• **Work request**
Please restate the entries verbatim. The copy should hold no pictures.

Records excerpted from a collection:
++++++

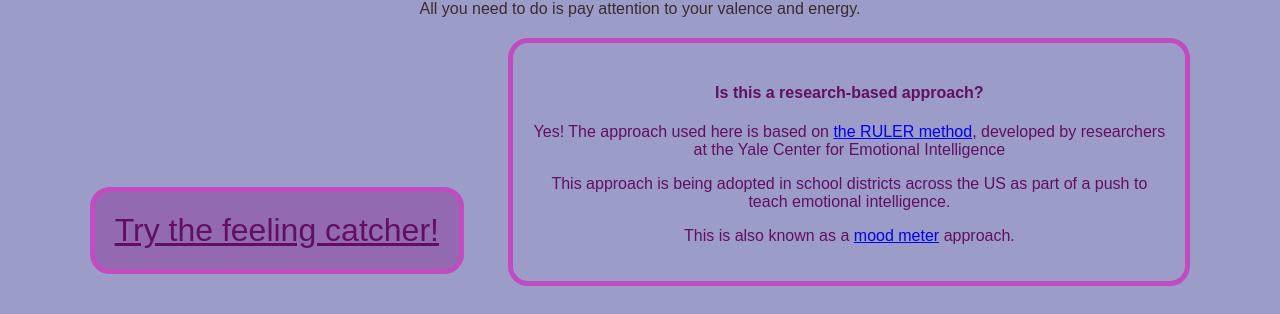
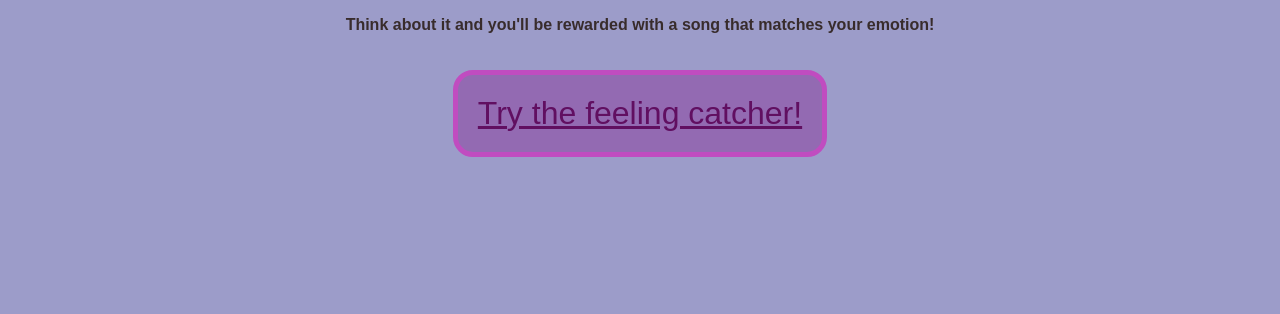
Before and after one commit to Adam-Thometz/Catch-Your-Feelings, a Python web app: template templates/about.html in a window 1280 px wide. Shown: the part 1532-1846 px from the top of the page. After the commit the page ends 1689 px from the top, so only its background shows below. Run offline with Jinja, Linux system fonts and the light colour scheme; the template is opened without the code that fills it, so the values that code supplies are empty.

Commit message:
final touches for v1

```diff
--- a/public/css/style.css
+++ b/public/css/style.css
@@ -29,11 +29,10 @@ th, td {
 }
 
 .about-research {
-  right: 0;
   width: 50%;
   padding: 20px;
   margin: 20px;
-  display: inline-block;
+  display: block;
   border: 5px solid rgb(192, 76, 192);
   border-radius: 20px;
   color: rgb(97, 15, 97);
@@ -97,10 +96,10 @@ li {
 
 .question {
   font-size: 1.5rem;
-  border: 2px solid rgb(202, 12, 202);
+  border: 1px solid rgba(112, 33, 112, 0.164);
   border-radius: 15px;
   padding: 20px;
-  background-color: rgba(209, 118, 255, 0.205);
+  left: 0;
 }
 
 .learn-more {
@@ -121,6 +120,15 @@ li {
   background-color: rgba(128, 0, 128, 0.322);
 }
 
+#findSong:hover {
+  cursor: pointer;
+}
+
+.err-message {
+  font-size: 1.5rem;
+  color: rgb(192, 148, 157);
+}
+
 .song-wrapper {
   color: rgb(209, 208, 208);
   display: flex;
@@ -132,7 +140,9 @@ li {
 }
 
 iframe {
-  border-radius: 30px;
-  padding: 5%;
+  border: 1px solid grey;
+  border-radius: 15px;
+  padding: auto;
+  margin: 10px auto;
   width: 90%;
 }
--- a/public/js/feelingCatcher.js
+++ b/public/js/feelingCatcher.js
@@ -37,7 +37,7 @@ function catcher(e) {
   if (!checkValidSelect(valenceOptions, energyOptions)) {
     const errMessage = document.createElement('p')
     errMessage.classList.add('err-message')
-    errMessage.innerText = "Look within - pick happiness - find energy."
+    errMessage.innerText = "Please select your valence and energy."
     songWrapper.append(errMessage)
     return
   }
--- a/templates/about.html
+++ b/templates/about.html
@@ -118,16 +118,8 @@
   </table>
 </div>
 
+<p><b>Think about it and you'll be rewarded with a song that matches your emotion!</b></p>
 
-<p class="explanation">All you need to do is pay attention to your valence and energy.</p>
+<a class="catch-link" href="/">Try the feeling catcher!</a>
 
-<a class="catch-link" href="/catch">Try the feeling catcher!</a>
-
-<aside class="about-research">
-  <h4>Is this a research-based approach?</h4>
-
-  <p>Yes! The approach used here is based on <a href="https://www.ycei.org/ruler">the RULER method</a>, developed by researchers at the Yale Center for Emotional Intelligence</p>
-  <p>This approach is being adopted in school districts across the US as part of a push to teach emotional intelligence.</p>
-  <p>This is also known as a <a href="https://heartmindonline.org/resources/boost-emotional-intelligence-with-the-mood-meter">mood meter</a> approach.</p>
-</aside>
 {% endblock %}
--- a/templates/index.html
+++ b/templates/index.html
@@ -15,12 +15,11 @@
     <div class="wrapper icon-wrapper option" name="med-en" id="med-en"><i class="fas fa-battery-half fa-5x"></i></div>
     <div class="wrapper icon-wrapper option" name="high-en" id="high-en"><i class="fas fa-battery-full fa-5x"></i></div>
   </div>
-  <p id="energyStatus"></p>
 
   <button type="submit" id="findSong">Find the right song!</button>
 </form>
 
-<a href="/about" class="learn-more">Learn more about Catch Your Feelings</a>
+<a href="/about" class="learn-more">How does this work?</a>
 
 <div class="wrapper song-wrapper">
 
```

++++++

• **Finished task**
Before and after one commit to Adam-Thometz/Catch-Your-Feelings, a Python web app: template templates/about.html in a window 1280 px wide. Shown: the part 1532-1846 px from the top of the page. After the commit the page ends 1689 px from the top, so only its background shows below. Run offline with Jinja, Linux system fonts and the light colour scheme; the template is opened without the code that fills it, so the values that code supplies are empty.

Commit message:
final touches for v1

```diff
--- a/public/css/style.css
+++ b/public/css/style.css
@@ -29,11 +29,10 @@ th, td {
 }
 
 .about-research {
-  right: 0;
   width: 50%;
   padding: 20px;
   margin: 20px;
-  display: inline-block;
+  display: block;
   border: 5px solid rgb(192, 76, 192);
   border-radius: 20px;
   color: rgb(97, 15, 97);
@@ -97,10 +96,10 @@ li {
 
 .question {
   font-size: 1.5rem;
-  border: 2px solid rgb(202, 12, 202);
+  border: 1px solid rgba(112, 33, 112, 0.164);
   border-radius: 15px;
   padding: 20px;
-  background-color: rgba(209, 118, 255, 0.205);
+  left: 0;
 }
 
 .learn-more {
@@ -121,6 +120,15 @@ li {
   background-color: rgba(128, 0, 128, 0.322);
 }
 
+#findSong:hover {
+  cursor: pointer;
+}
+
+.err-message {
+  font-size: 1.5rem;
+  color: rgb(192, 148, 157);
+}
+
 .song-wrapper {
   color: rgb(209, 208, 208);
   display: flex;
@@ -132,7 +140,9 @@ li {
 }
 
 iframe {
-  border-radius: 30px;
-  padding: 5%;
+  border: 1px solid grey;
+  border-radius: 15px;
+  padding: auto;
+  margin: 10px auto;
   width: 90%;
 }
--- a/public/js/feelingCatcher.js
+++ b/public/js/feelingCatcher.js
@@ -37,7 +37,7 @@ function catcher(e) {
   if (!checkValidSelect(valenceOptions, energyOptions)) {
     const errMessage = document.createElement('p')
     errMessage.classList.add('err-message')
-    errMessage.innerText = "Look within - pick happiness - find energy."
+    errMessage.innerText = "Please select your valence and energy."
     songWrapper.append(errMessage)
     return
   }
--- a/templates/about.html
+++ b/templates/about.html
@@ -118,16 +118,8 @@
   </table>
 </div>
 
+<p><b>Think about it and you'll be rewarded with a song that matches your emotion!</b></p>
 
-<p class="explanation">All you need to do is pay attention to your valence and energy.</p>
+<a class="catch-link" href="/">Try the feeling catcher!</a>
 
-<a class="catch-link" href="/catch">Try the feeling catcher!</a>
-
-<aside class="about-research">
-  <h4>Is this a research-based approach?</h4>
-
-  <p>Yes! The approach used here is based on <a href="https://www.ycei.org/ruler">the RULER method</a>, developed by researchers at the Yale Center for Emotional Intelligence</p>
-  <p>This approach is being adopted in school districts across the US as part of a push to teach emotional intelligence.</p>
-  <p>This is also known as a <a href="https://heartmindonline.org/resources/boost-emotional-intelligence-with-the-mood-meter">mood meter</a> approach.</p>
-</aside>
 {% endblock %}
--- a/templates/index.html
+++ b/templates/index.html
@@ -15,12 +15,11 @@
     <div class="wrapper icon-wrapper option" name="med-en" id="med-en"><i class="fas fa-battery-half fa-5x"></i></div>
     <div class="wrapper icon-wrapper option" name="high-en" id="high-en"><i class="fas fa-battery-full fa-5x"></i></div>
   </div>
-  <p id="energyStatus"></p>
 
   <button type="submit" id="findSong">Find the right song!</button>
 </form>
 
-<a href="/about" class="learn-more">Learn more about Catch Your Feelings</a>
+<a href="/about" class="learn-more">How does this work?</a>
 
 <div class="wrapper song-wrapper">
 
```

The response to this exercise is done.